As European yacht builders wooed potential buyers at the Cannes boat show this month, the conversation repeatedly turned to the market opportunities emerging among the growing band of affluent Chinese — people like Lan Lu-Chen, a young businessman eyeing the merchandise bobbing at the quay side.
'Yachts are in fashion in China at the moment,' Mr. Lan said. 'Although the market is very small, there are many rich people. They want a boat to play with, to entertain their friends on — and maybe to plan business.'
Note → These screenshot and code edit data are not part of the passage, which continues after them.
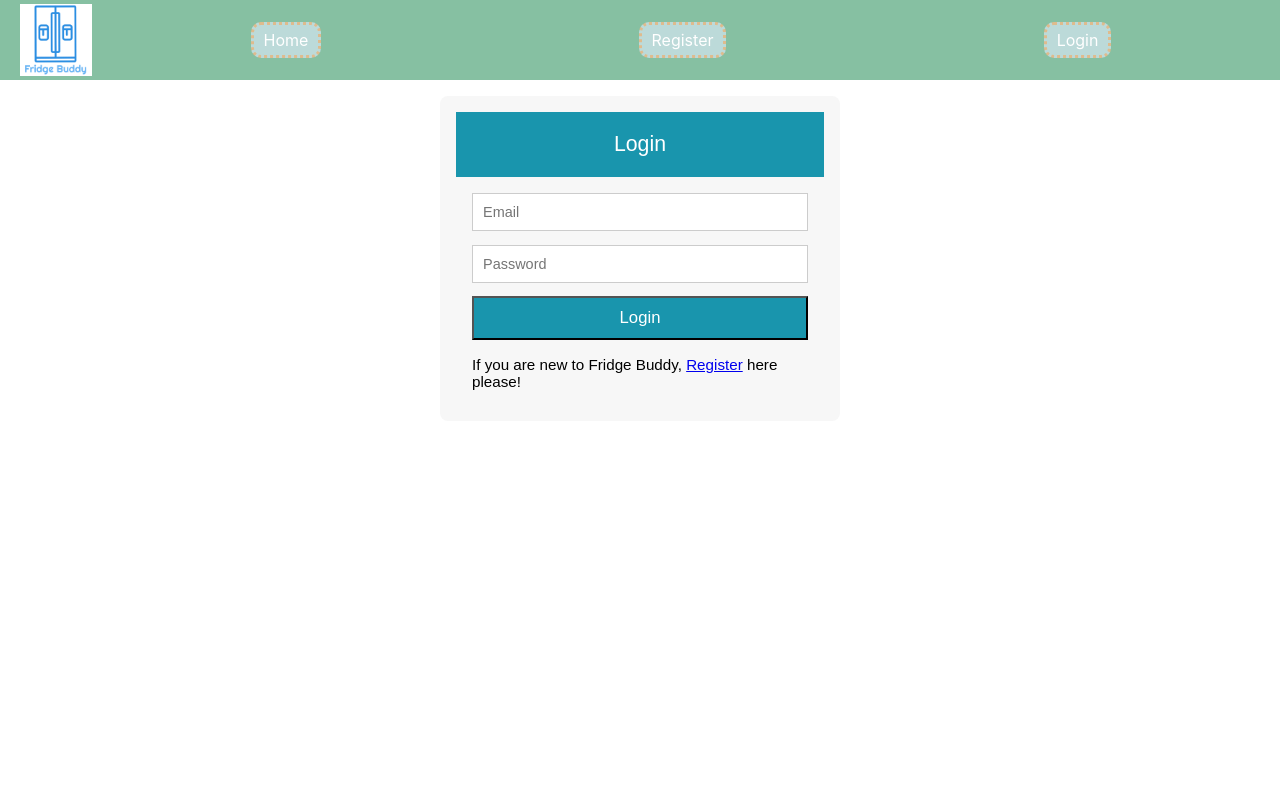
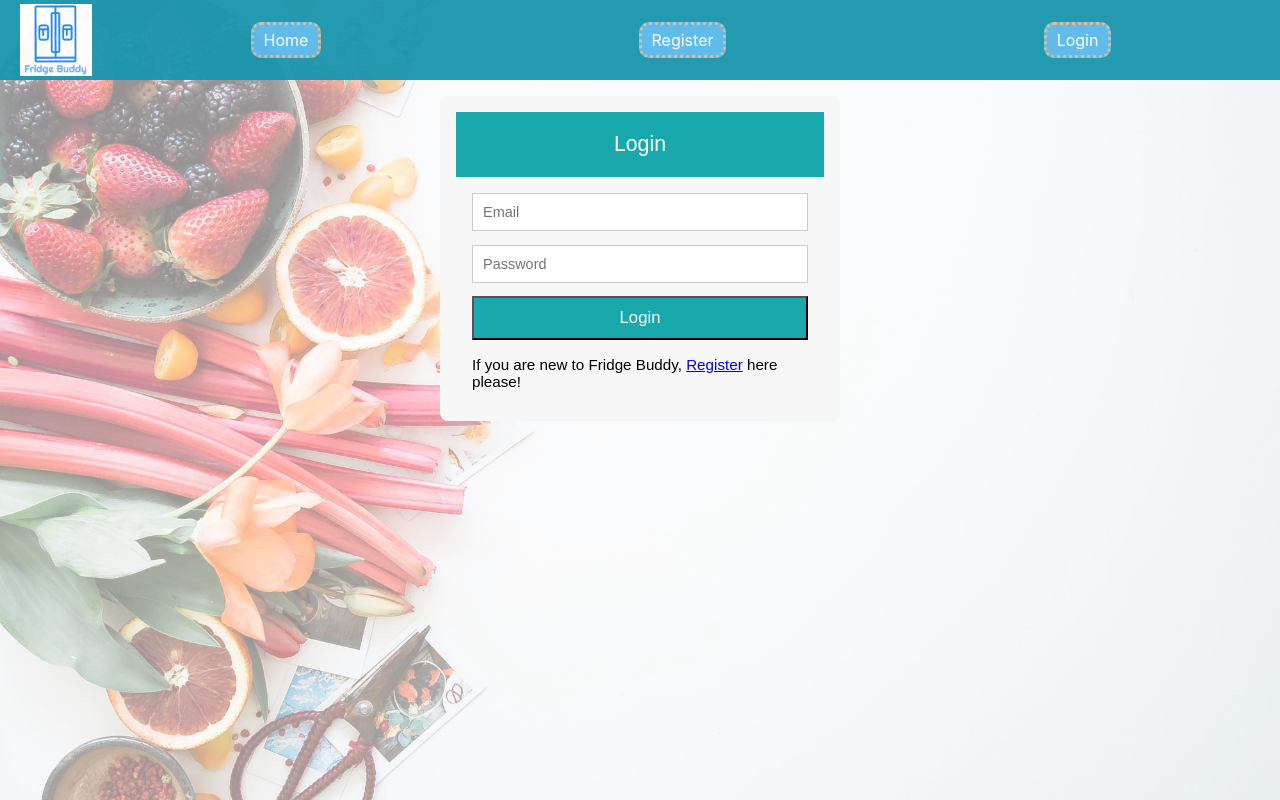
Before and after one commit to RachelTWQ/FridgeBuddy, a React (Create React App) app in the folder fridge-buddy/: page /login in a window 1280 px wide. Built offline with nearby package versions, Linux system fonts and the light colour scheme.

Commit message:
add bg picture to body

```diff
--- a/fridge-buddy/src/App.css
+++ b/fridge-buddy/src/App.css
@@ -1,3 +1,10 @@
+body {
+  /* background-color: #C1C8E4;
+  background-image: radial-gradient(closest-side at 30%, #ffffff,#C1CBE4), radial-gradient(closest-side at 75%,#C1CBE4, #ffffff); */
+  background: url("./food.jpg") no-repeat center center fixed;
+  background-size: cover;
+}
+
 .App {
   text-align: center;
 }
--- a/fridge-buddy/src/NavBar.jsx
+++ b/fridge-buddy/src/NavBar.jsx
@@ -11,7 +11,7 @@ function Logout({ handleLogout }) {
 const linkStyle = {
   textDecoration: 'none',
   color: 'white',
-  background: '#B9D8D7',
+  background: '#5AB9EA',
   borderRadius: '5px',
   border: 'none',
   boxShadow: '1px 1px 0px 2px rgba (0,0,0,0.3)',
--- a/fridge-buddy/src/home.jsx
+++ b/fridge-buddy/src/home.jsx
@@ -16,10 +16,10 @@ export default function Home({ user }) {
       <div className="slider-container">
       <div id="slider">
         <figure>
+          <img src={ img4 } alt="img4"/>
+          <img src={ img3 } alt="img3"/>
+          <img src={ img2 } alt="img2"/>
           <img src={ img1 } alt="img1"/>
-          <img src={ img2 } alt="img2"/>
-          <img src={ img3 } alt="img3"/>
-          <img src={ img4 } alt="img4"/>
           <img src={ img5 } alt="img5"/>
         </figure>
       </div>
--- a/fridge-buddy/src/style/formstyle.css
+++ b/fridge-buddy/src/style/formstyle.css
@@ -16,7 +16,7 @@
   box-shadow: 1px 8px 5px rgba(0,0,0,.2);
 }
 .form-style h1 {
-  background: #1995AD;
+  background: #19A9AD;
   padding: 20px 0;
   font-size: 140%;
   font-weight: 300;
@@ -63,13 +63,13 @@
   -moz-box-sizing: border-box;
   width: 100%;
   padding: 3%;
-  background: #1995AD;
+  background: #19A9AD;
   color: #fff;
   font-size: 110% ;
 }
 
 .form-style input[type="button"]:hover,
 .form-style input[type="submit"]:hover {
-  background: #75B1A9;
+  background: #1995AD;
   text-transform: uppercase;
 }
--- a/fridge-buddy/src/style/navbar.css
+++ b/fridge-buddy/src/style/navbar.css
@@ -2,7 +2,7 @@
     border-radius: 5px;
     border: none;
     box-shadow: 1px 1px 0px 2px rgba (0,0,0,0.3);
-    background: #B9D8D7;
+    background: #5AB9EA;
     color: white;
     cursor: pointer;
     font-size: 1rem;
@@ -18,7 +18,7 @@
 
   .navbar {
     align-items: center;
-    background: #80BD9E;
+    background: #1995AD;
     z-index: 99999;
     opacity: 0.95;
     display: flex;
@@ -39,7 +39,7 @@
   }
 
   .nav_icon {
-    background-color: #B9D8D7;
+    background-color: #5AB9EA;
     border-color: burlywood;
     border-style: dotted;
     border-radius: 10px;
@@ -48,7 +48,7 @@
   }
 
   .nav_icon_logout {
-    background-color:#B9D8D7;
+    background-color:#5AB9EA;
     border-color: burlywood;
     border-style: dotted;
     border-radius: 10px;
--- a/fridge-buddy/src/style/tablestyle.css
+++ b/fridge-buddy/src/style/tablestyle.css
@@ -40,6 +40,7 @@
 
   .responsive-table {
     width: 100%;
+    background: white;
     margin-bottom: 1.5rem;
     border-spacing: 0;
   }
@@ -73,7 +74,7 @@
     }
   }
   .responsive-table thead th {
-    background-color: #75B1A9;
+    background-color: #19A9AD;
     border: 1px solid #75B1A9;
     font-weight: normal;
     text-align: center;
```
Also changed, not shown: fridge-buddy/src/food.jpg (added), fridge-buddy/src/food1.jpg (added).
The market may be in its early stages, but the hunger for status-enhancing symbols among China’s new tycoons is a welcome novelty for luxury boat builders, who have been navigating difficult conditions in their traditional European and U.S. markets in recent years. The British motor yacht builder Sunseeker, said its Sunseeker China unit sold four yachts, worth a combined $15.9 million, at the Hainan Rendez-Vous boat show in April.
But convincing the Chinese to buy a luxury brand, whether it’s a car, jet or boat, is one thing: turning them into seafaring enthusiasts is another. Not all boat builders are convinced that it can easily be done. 'I don’t believe too much in China at the moment,' said Luca Boldrini, a brand manager at CRN, a shipyard owned by the Ferretti Group, of Italy.
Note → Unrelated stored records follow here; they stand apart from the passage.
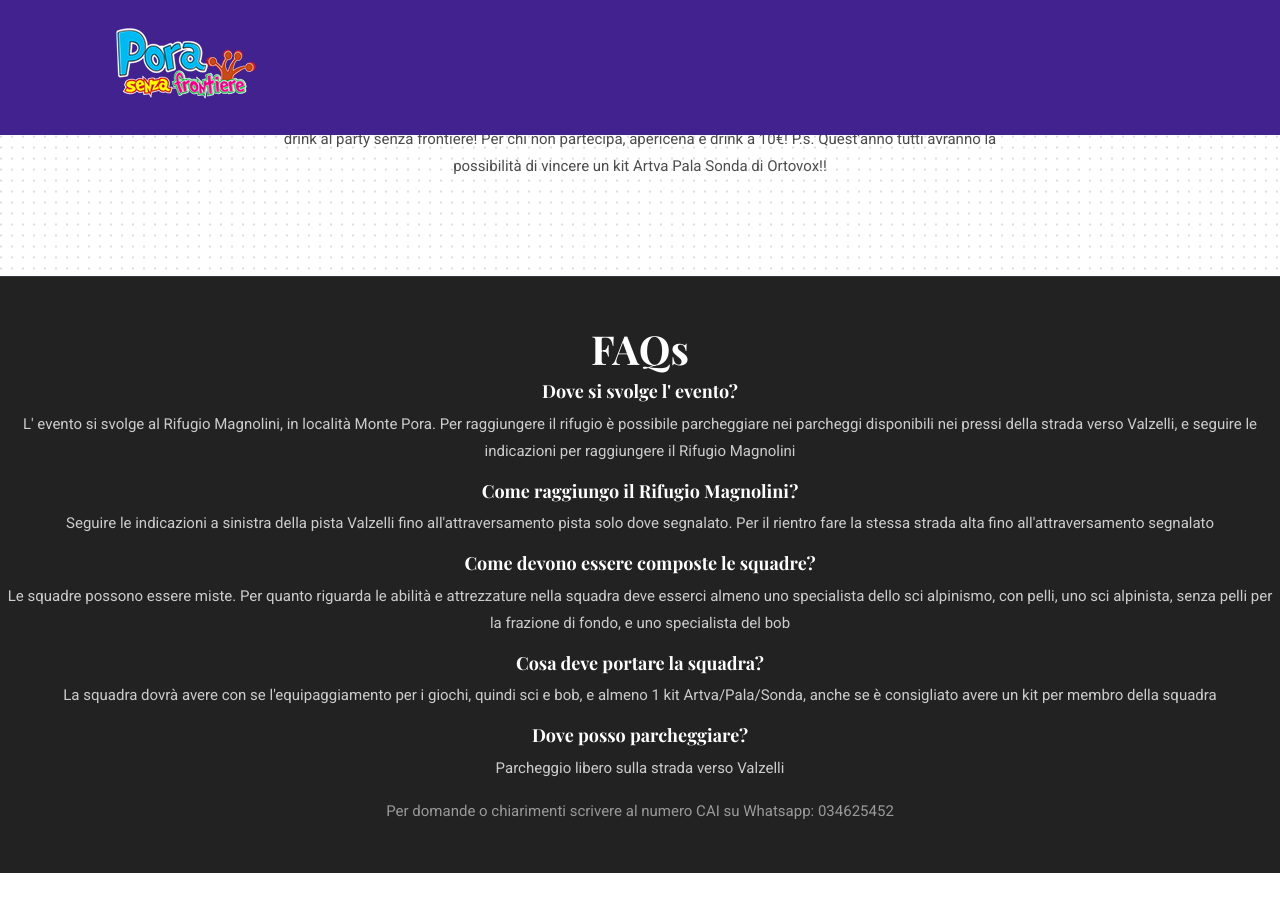
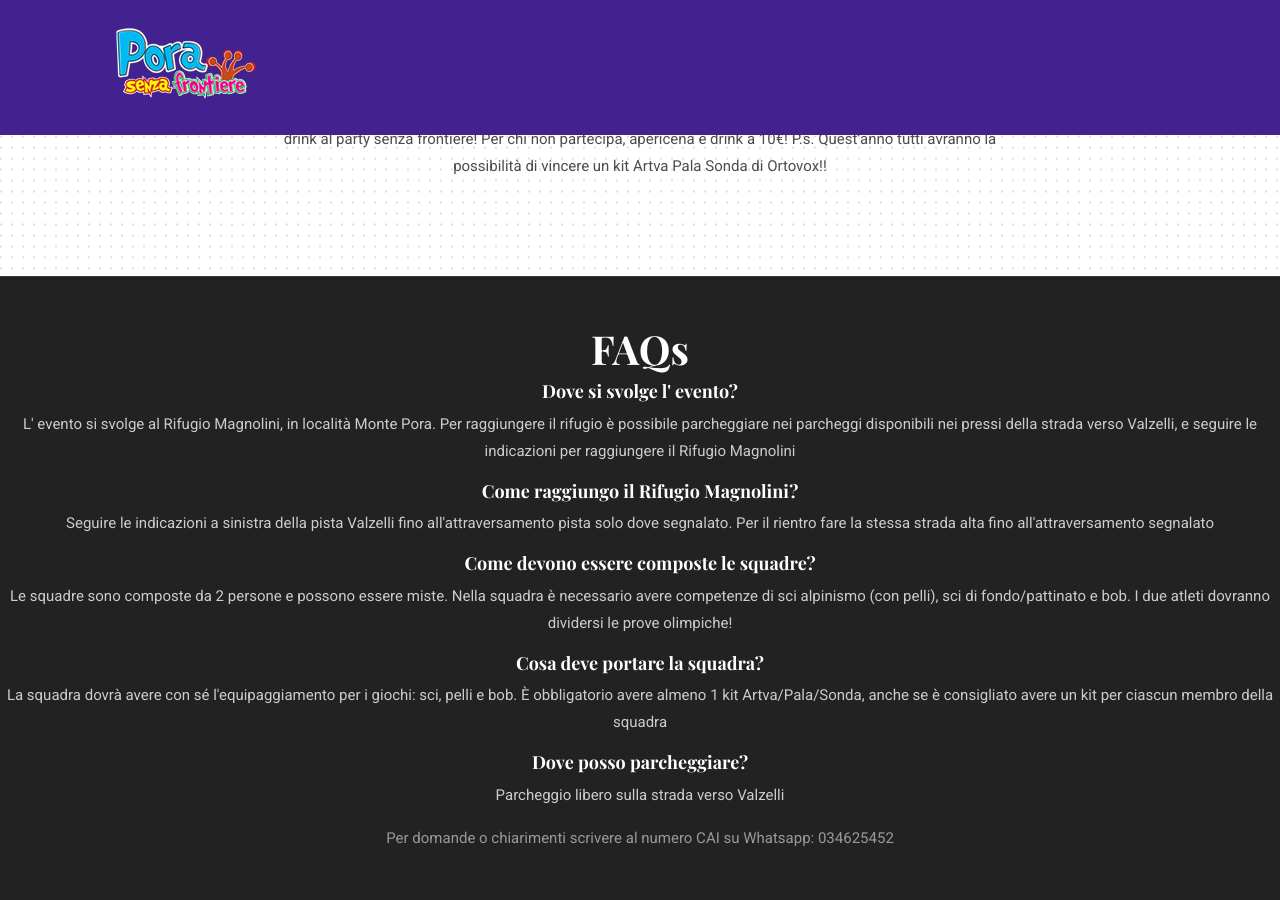
Before and after one commit to porasenzafrontiere/porasenzafrontiere.github.io, a Jekyll site: the page built from index.html, in a window 1280 px wide and 900 px high, scrolled down 4333 px. Built offline with Jekyll 4.4.1, drawn with Linux system fonts in a browser that asks for light colours; before the commit the page ends 5206 px from its top, so only the background shows below that; some of the changed text lies outside the part shown.

Commit message:
Update website for LE PORALIMPIADI 2026 - 10th Anniversary Edition
Update hero section, about page, games description, and FAQs to reflect the new 2026 format:
- Change event name to LE PORALIMPIADI
- Update date to 7 Febbraio 2026
- Update team format from 3 to 2 people
- Add Limited Edition messaging (50 participants, 25 nations)
- Update relay race description for 2-person teams
- Update FAQs for new team composition
- Add DJ Lorisio mention in closing ceremony

🤖 Generated with [Claude Code](https://claude.com/claude-code)

Co-Authored-By: Claude Sonnet 4.5 <noreply@anthropic.com>

```diff
--- a/_includes/about-section.html
+++ b/_includes/about-section.html
@@ -4,7 +4,7 @@
     <div class="row">
       <div class="col-lg-10 mx-auto text-center">
         <h3 class="text-white">DIVERTIMENTO & SICUREZZA</h3>
-        <p class="font-secondary paragraph-lg text-dark">Pora Senza Frontiere è divertimento allo stato puro. Puro come la neve, scenografia perfetta per giochi e sfide tra 25 squadre da tre concorrenti ciascuna, rappresentanti 25 Nazioni da tutto il mondo!
+        <p class="font-secondary paragraph-lg text-dark">LE PORALIMPIADI è divertimento allo stato puro. Puro come la neve, scenografia perfetta per giochi e sfide tra 25 squadre da due concorrenti ciascuna, rappresentanti 25 Nazioni da tutto il mondo!
 <br><br>
 Travestimenti, cacce al tesoro, sfide a cronometro con le pelli sotto gli sci o con il bob sotto al sedere, quiz, pupazzi di neve, oltre che prove vitali per la sopravvivenza, come la ricerca con ARTVA, pala e sonda!
 <br><br>
--- a/_includes/education-section.html
+++ b/_includes/education-section.html
@@ -26,11 +26,10 @@
             </div>
             <div>
               <h4>Ci Vuole un fisico bestiale 💪🏻 (e anche il giusto lavoro di squadra!)</h4>
-              <p class="mb-0 text-light">Staffetta a 3<br>
+              <p class="mb-0 text-light">Staffetta a 2 - Formato olimpico!<br>
                 <ul>
-                  <li>1 - Salita con le pelli</li>
-                  <li>2 - Discesa su bob</li>
-                  <li>3 - “Pattinato” senza pelli</li>
+                  <li>Atleta 1 - Salita con le pelli + Discesa su bob</li>
+                  <li>Atleta 2 - "Pattinato" senza pelli + Discesa finale</li>
                 </ul>
               </p>
             </div>
--- a/_includes/footer.html
+++ b/_includes/footer.html
@@ -12,10 +12,10 @@
 
 
     <h5>Come devono essere composte le squadre?</h5>
-    <p>Le squadre possono essere miste. Per quanto riguarda le abilità e attrezzature nella squadra deve esserci almeno uno specialista dello sci alpinismo, con pelli, uno sci alpinista, senza pelli per la frazione di fondo, e uno specialista del bob</p>
+    <p>Le squadre sono composte da 2 persone e possono essere miste. Nella squadra è necessario avere competenze di sci alpinismo (con pelli), sci di fondo/pattinato e bob. I due atleti dovranno dividersi le prove olimpiche!</p>
 
     <h5>Cosa deve portare la squadra?</h5>
-    <p>La squadra dovrà avere con se l'equipaggiamento per i giochi, quindi sci e bob, e almeno 1 kit Artva/Pala/Sonda, anche se è consigliato avere un kit per membro della squadra</p>
+    <p>La squadra dovrà avere con sé l'equipaggiamento per i giochi: sci, pelli e bob. È obbligatorio avere almeno 1 kit Artva/Pala/Sonda, anche se è consigliato avere un kit per ciascun membro della squadra</p>
 
     <h5>Dove posso parcheggiare?</h5>
     <p>Parcheggio libero sulla strada verso Valzelli</p>
--- a/_includes/hero-section.html
+++ b/_includes/hero-section.html
@@ -3,9 +3,9 @@
   <div class="container">
     <div class="row">
       <div class="col-lg-11 mx-auto">
-        <h2 class="text-white font-tertiary">PSF 2024</h2>
-        <h1 class="text-white font-tertiary">3 Marzo 2024 - Rif. Magnolini</h1>
-        <h3 class="text-white font-tertiary">GIOCHI SENZA FRONTIERE SULLA NEVE!</h3>
+        <h2 class="text-white font-tertiary">PSF 2026 - LE PORALIMPIADI</h2>
+        <h1 class="text-white font-tertiary">7 Febbraio 2026 - 10° Anniversario</h1>
+        <h3 class="text-white font-tertiary">LIMITED EDITION - 50 PARTECIPANTI - 25 NAZIONI</h3>
       </div>
     </div>
   </div>
```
'My experience is that mega yachts are normally bought by accomplished yachtsmen — men who know what they want,' Mr. Boldrini said at the show in Cannes. 'The Chinese don’t like the sun or sea.'
The expansion of China’s yacht market is also hindered by a lack of sailing infrastructure and obscure regulations that vary from province to province, said Alberto Perrone da Zara, marketing director of Riva, another Ferretti yard. 'The people are there, the willingness is there, but the infrastructure is virtually absent,' Mr. da Zara said. 'There are no marinas, no people to fix a boat.'
Full story: www.nytimes.com/2011/09/21/business/global/can-a-novelty-for-the-rich-become-a-true-passion.html?_r=1